and he'd give me a swipe on my backside to keep me in order. At other
times he'd dangle me on his knee and tell me stories, marvellous adventure
tales. As I got older I heard people gossip about him, tearing him down
because of his faults. But nothing is going to destroy my image of him. I
thought he was great."3
The Adventures Of Long John Silver sold well
overseas. It entered syndication in the U.S. in 1956, and was aired in Britain in 1957. In
Australia, the series was first screened in the afternoon as part of the Children's TV
Club on the ABC in 1958. It was repeated later the same year in an
early evening timeslot, running into 1959. The series was repeated
many times both on the ABC and later on various commercial stations until
Robert Newton, whose
portrayal of Long John Silver became ‘the standard by which all future pirate performances would be
unfortunately died shortly afterwards in March 1956. Kit Taylor has played parts in many
Australian films and television series of the last 40 years, and his
father Grant Taylor also appeared in various productions, both in
Australia and in
the UK, before passing away in 1971.
John Silver film plus fourteen episodes of the series have been released on DVD
in various packages in several different countries. All 26 episodes of the
series are extant and held by the National Film & Sound Archive.
OF LONG JOHN SILVER
1. Disneys version of
Island was actually a remake - the original film was made in 1934.
2. TV Eye No. 3, October 1994.
3. TV Week, Dec 20, 1975.
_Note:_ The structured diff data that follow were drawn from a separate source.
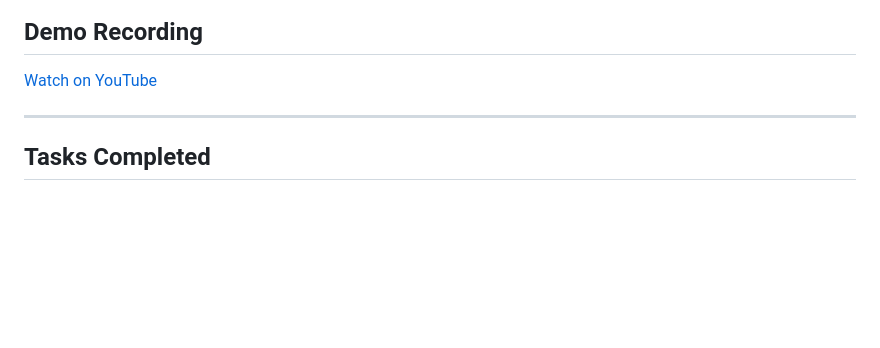
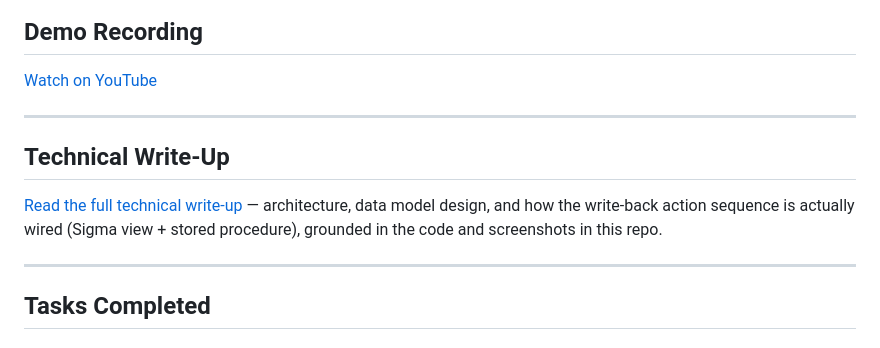
Before and after one commit to Akansha015/improved-broccoli, a Markdown page: README.md, the part around the change. GitHub-like rendering; blank space fills up the shorter version.

```diff
--- a/README.md
+++ b/README.md
@@ -26,6 +26,11 @@
 
 ## Demo Recording
 [Watch on YouTube](https://youtu.be/KS6FSx8AZDE)
+
+---
+
+## Technical Write-Up
+[Read the full technical write-up](./TECHNICAL_WRITEUP.md) — architecture, data model design, and how the write-back action sequence is actually wired (Sigma view + stored procedure), grounded in the code and screenshots in this repo.
 
 ---
 
```
Also changed, not shown: TECHNICAL_WRITEUP.md (added, +80 -0 lines).
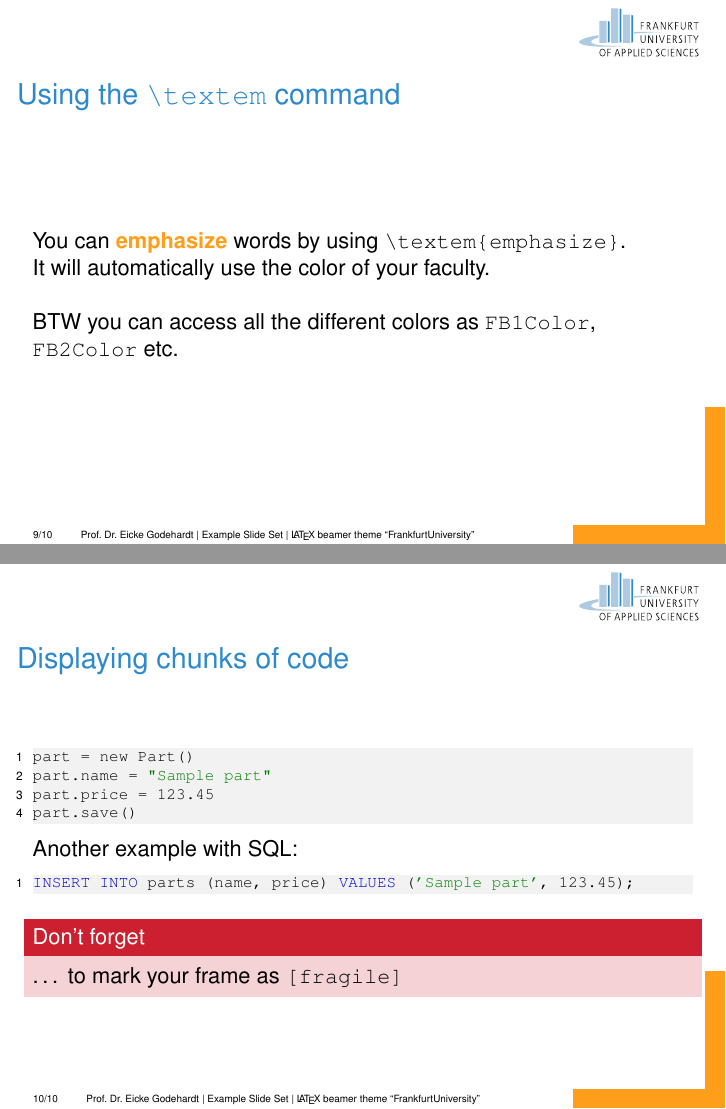
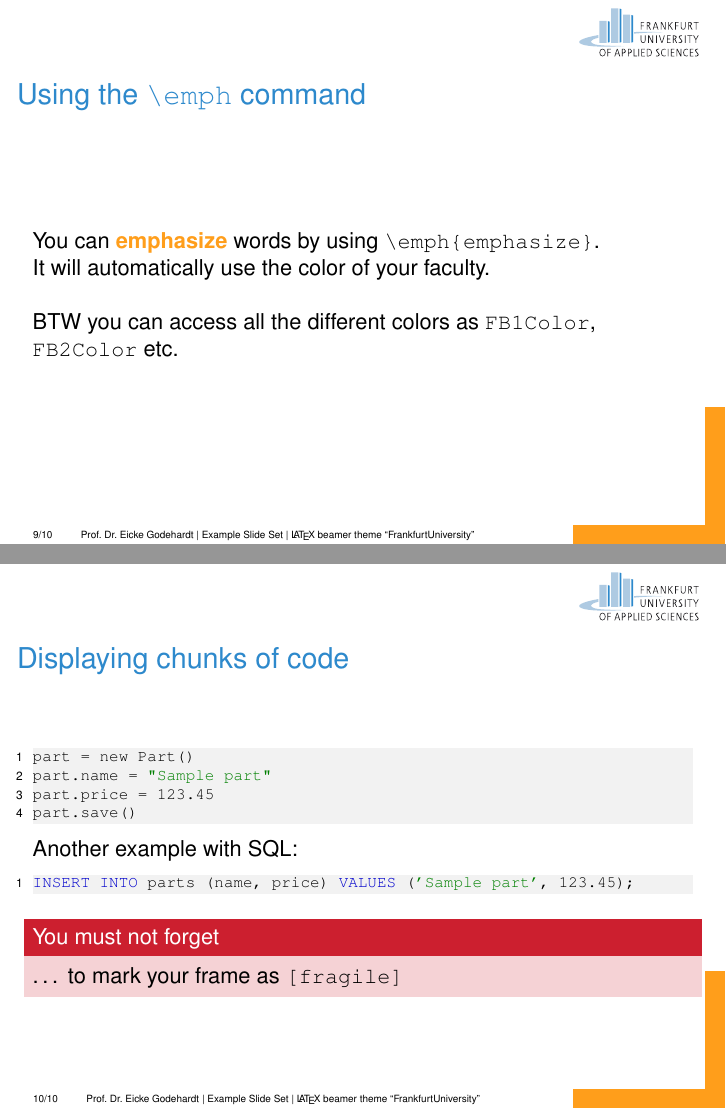
Before and after one commit to godehardt/beamerthemeFrankfurtUAS, LaTeX slides (example/ExampleFrankfurtUniversity.tex, which reads beamerthemeFrankfurtUniversity.sty): pages 9 and 10 of 10, joined at a grey line. Compiled offline with pdfLaTeX.

Commit message:
depricated \textem in favor of \emph

```diff
--- a/beamerthemeFrankfurtUniversity.sty
+++ b/beamerthemeFrankfurtUniversity.sty
@@ -150,7 +150,12 @@ stringstyle=\color{green!50!black},%
 \setbeamersize{sidebar width left=0cm}
 
 
-\newcommand{\textem}[1]{\textbf{\color{FrankfurtUniversityColor}#1}}
+\DeclareRobustCommand{\em}{%
+  \color{FrankfurtUniversityColor}\@nomath\em \if b\expandafter\@car\f@series\@nil%
+  \normalfont\else\bfseries\fi}
+\DeclareTextFontCommand{\emph}{\em}
+\DeclareTextFontCommand{\textem}{\em}% depricated
+
 
 \mode
 <all>
--- a/example/ExampleFrankfurtUniversity.tex
+++ b/example/ExampleFrankfurtUniversity.tex
@@ -183,8 +183,8 @@ Sir Ken Robinson
 \subsection{Text Emphasize}
 
 \begin{frame}
- \frametitle{Using the \texttt{\textbackslash textem} command}
-You can \textem{emphasize} words by using \texttt{\textbackslash textem\{emphasize\}}.
+ \frametitle{Using the \texttt{\textbackslash emph} command}
+You can \emph{emphasize} words by using \texttt{\textbackslash emph\{emphasize\}}.
 
 It will automatically use the color of your faculty.
 
@@ -212,7 +212,7 @@ Another example with SQL:
 INSERT INTO parts (name, price) VALUES ('Sample part', 123.45);
 \end{lstlisting}
 
-\begin{alertblock}{Don't forget}
+\begin{alertblock}{You must not forget}
   \dots\ to mark your frame as \texttt{[fragile]}
 \end{alertblock}
 \end{frame}
```
Also changed, not shown: example/ExampleFrankfurtUniversity.pdf, example/ExampleFrankfurtUniversity.tex (2 more changed lines).
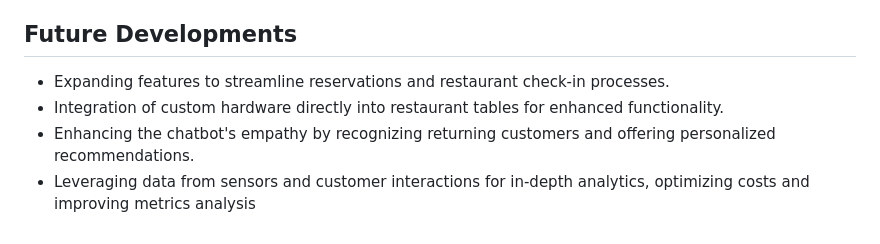
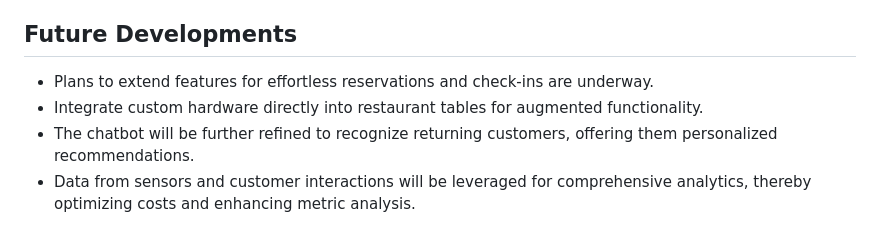
Before and after one commit to AdiChops/be-our-guest, a Markdown page: README.md, the part around the change. Rendered like a GitHub page.

Commit message:
Update README.md
syncing with devpost

```diff
--- a/README.md
+++ b/README.md
@@ -33,7 +33,7 @@ Be Our Guest offers an intuitive, user-centric ordering experience that elevates
 
 ## Future Developments
 
-- Expanding features to streamline reservations and restaurant check-in processes.
-- Integration of custom hardware directly into restaurant tables for enhanced functionality.
-- Enhancing the chatbot's empathy by recognizing returning customers and offering personalized recommendations.
-- Leveraging data from sensors and customer interactions for in-depth analytics, optimizing costs and improving metrics analysis
+- Plans to extend features for effortless reservations and check-ins are underway.
+- Integrate custom hardware directly into restaurant tables for augmented functionality.
+- The chatbot will be further refined to recognize returning customers, offering them personalized recommendations.
+- Data from sensors and customer interactions will be leveraged for comprehensive analytics, thereby optimizing costs and enhancing metric analysis.
```
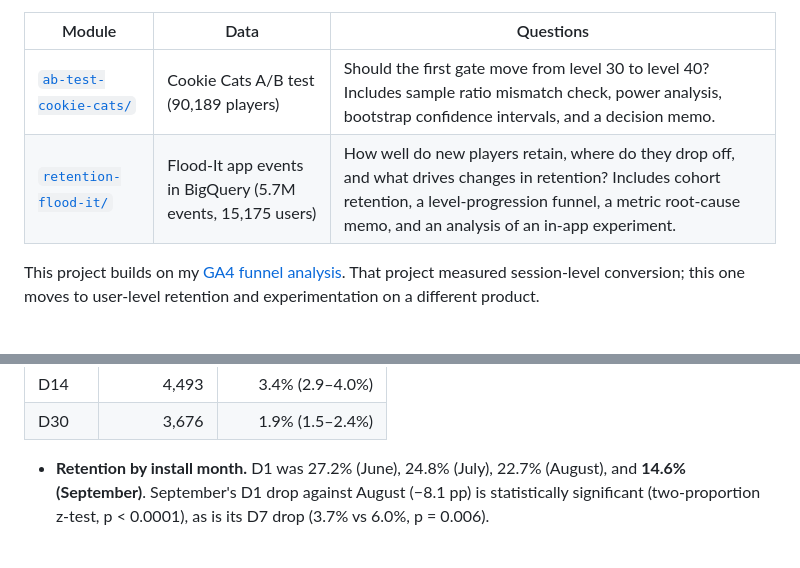
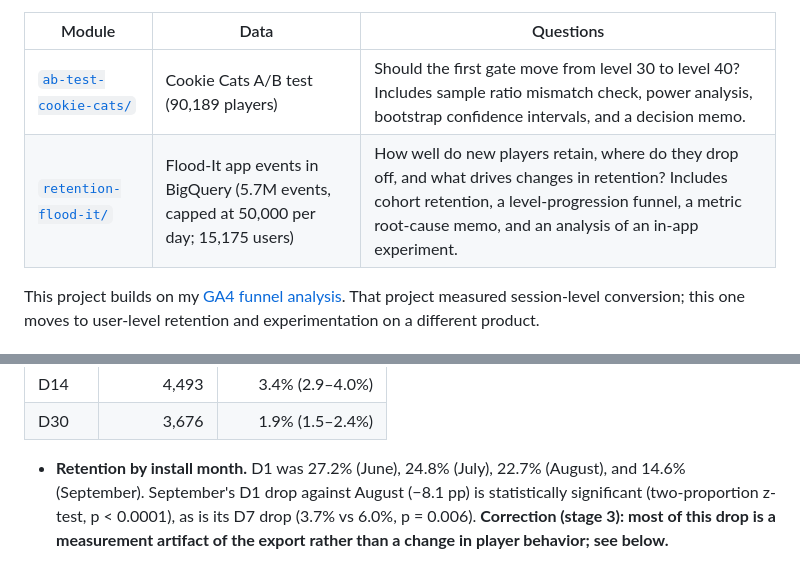
Before and after one commit to KFCkfckfc123/mobile-game-product-analytics, a Markdown page: README.md, 2 parts joined by grey strips. GitHub-like rendering.

```diff
--- a/README.md
+++ b/README.md
@@ -7,7 +7,7 @@ Two analyses of real mobile-game data, written the way a product analytics team
 | Module | Data | Questions |
 |---|---|---|
 | [`ab-test-cookie-cats/`](ab-test-cookie-cats/) | Cookie Cats A/B test (90,189 players) | Should the first gate move from level 30 to level 40? Includes sample ratio mismatch check, power analysis, bootstrap confidence intervals, and a decision memo. |
-| [`retention-flood-it/`](retention-flood-it/) | Flood-It app events in BigQuery (5.7M events, 15,175 users) | How well do new players retain, where do they drop off, and what drives changes in retention? Includes cohort retention, a level-progression funnel, a metric root-cause memo, and an analysis of an in-app experiment. |
+| [`retention-flood-it/`](retention-flood-it/) | Flood-It app events in BigQuery (5.7M events, capped at 50,000 per day; 15,175 users) | How well do new players retain, where do they drop off, and what drives changes in retention? Includes cohort retention, a level-progression funnel, a metric root-cause memo, and an analysis of an in-app experiment. |
 
 This project builds on my [GA4 funnel analysis](https://github.com/KFCkfckfc123/ga4-ecommerce-funnel-analysis). That project measured session-level conversion; this one moves to user-level retention and experimentation on a different product.
 
@@ -114,7 +114,7 @@ Source: `retention-flood-it/sql/03`–`05`, results in `retention-flood-it/resul
 | D14 | 4,493 | 3.4% (2.9–4.0%) |
 | D30 | 3,676 | 1.9% (1.5–2.4%) |
 
-- **Retention by install month.** D1 was 27.2% (June), 24.8% (July), 22.7% (August), and **14.6% (September)**. September's D1 drop against August (−8.1 pp) is statistically significant (two-proportion z-test, p < 0.0001), as is its D7 drop (3.7% vs 6.0%, p = 0.006).
+- **Retention by install month.** D1 was 27.2% (June), 24.8% (July), 22.7% (August), and 14.6% (September). September's D1 drop against August (−8.1 pp) is statistically significant (two-proportion z-test, p < 0.0001), as is its D7 drop (3.7% vs 6.0%, p = 0.006). **Correction (stage 3): most of this drop is a measurement artifact of the export rather than a change in player behavior; see below.**
 
 ![Retention curves by install month](retention-flood-it/results/fig4_retention_by_month.png)
 
```
Also changed, not shown: other parts of README.md (+16 -2 lines), retention-flood-it/results/fig5_daily_event_cap.png (added), 5 other files.
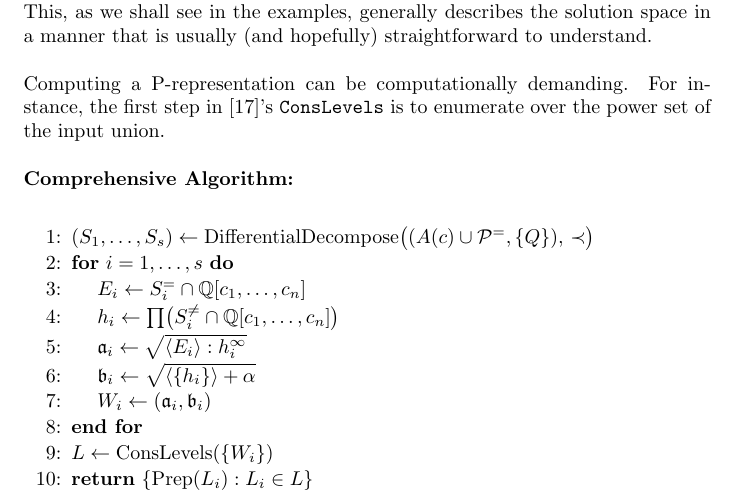
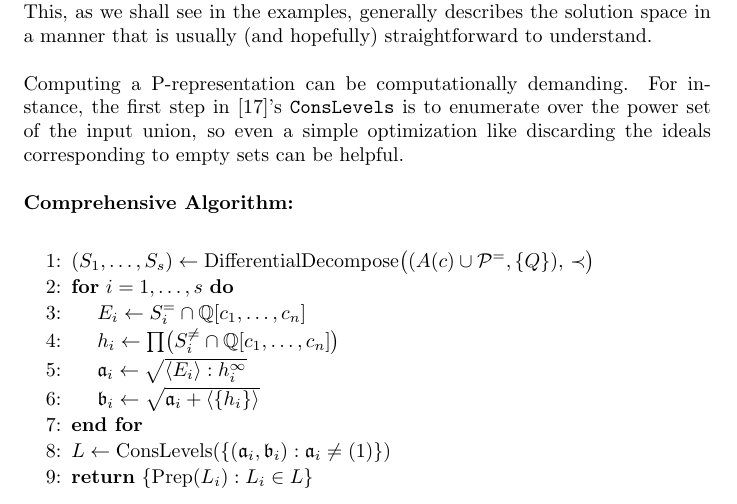
Before and after one commit to BrentBaccala/NewMethod, a LaTeX paper (NewMethod.tex): part of page 27 of 58, cut so that both start at the same text. Compiled offline with pdfLaTeX.

Commit message:
NewMethod: optimization to ConsistencyLocus algorithm

```diff
--- a/NewMethod.tex
+++ b/NewMethod.tex
@@ -1795,7 +1795,8 @@ in a manner that is usually (and hopefully) straightforward to understand.
 
 Computing a P-representation can be computationally demanding.  For instance, the
 first step in \cite{BrunatMontes}'s {\tt ConsLevels} is to enumerate over the
-power set of the input union.
+power set of the input union, so even a simple optimization like discarding
+the ideals corresponding to empty sets can be helpful.
 
 {\bf Comprehensive Algorithm:}
 \begin{pseudocode}
@@ -1805,10 +1806,9 @@ power set of the input union.
 \item \algind $h_i \leftarrow \prod \bigl( S^{\ne}_i \cap \mathbb{Q}[c_1, \ldots, c_n] \bigr)$
 %% \item \algind $W_i \leftarrow \bigl\{\, (\mathfrak{p}, \langle h_i \rangle) \;:\; \mathfrak{p} \in \mathrm{minAss}\bigl( \langle E_i \rangle : h_i^\infty \bigr) \,\bigr\}$
 \item \algind $\mathfrak{a}_i \leftarrow \sqrt{\langle E_i \rangle : h_i^\infty}$
-\item \algind $\mathfrak{b}_i \leftarrow \sqrt{\langle \{ h_i \} \rangle + \alpha}$
-\item \algind $W_i \leftarrow (\mathfrak{a}_i, \mathfrak{b}_i)$
+\item \algind $\mathfrak{b}_i \leftarrow \sqrt{\mathfrak{a}_i + \langle \{ h_i \} \rangle}$
 \item {\bf end for}
-\item $L \leftarrow \mathrm{ConsLevels}(\{W_i\})$
+\item $L \leftarrow \mathrm{ConsLevels}(\{(\mathfrak{a}_i, \mathfrak{b}_i) : \mathfrak{a}_i \ne (1) \})$
 \item {\bf return} $\{ \mathrm{Prep}(L_i) : L_i \in L \}$
 \end{pseudocode}
 \end{algorithm}
```
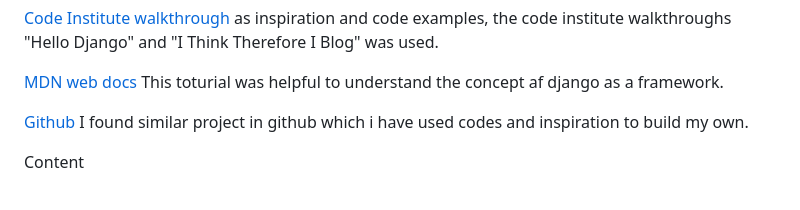
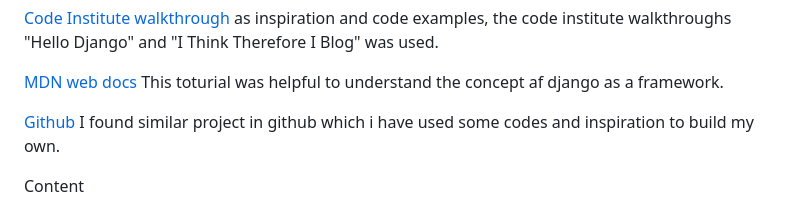
Before and after one commit to Meyaal/Dine, a Markdown page: README.md, the part around the change. Rendered like a GitHub page.

Commit message:
add text to readme

```diff
--- a/README.md
+++ b/README.md
@@ -236,7 +236,7 @@ was used to provide examples of Bootstrap functionality and building blocks.
 
 [MDN web docs](https://developer.mozilla.org/en-US/docs/Learn/Server-side/Django/Tutorial_local_library_website) This toturial was helpful to understand the concept af django as a framework.
 
-[Github](https://github.com/ErikHgm/FireHouse-Restaurant-Project) I found similar project in github which i have used codes and inspiration to build my own.
+[Github](https://github.com/ErikHgm/FireHouse-Restaurant-Project) I found similar project in github which i have used some codes and inspiration to build my own.
 
 Content
 
```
4. Bruce Hamilton, The Worlds Most Famous Search For Pirate Gold,
Disneys Comics And Stories No. 605, October 1996.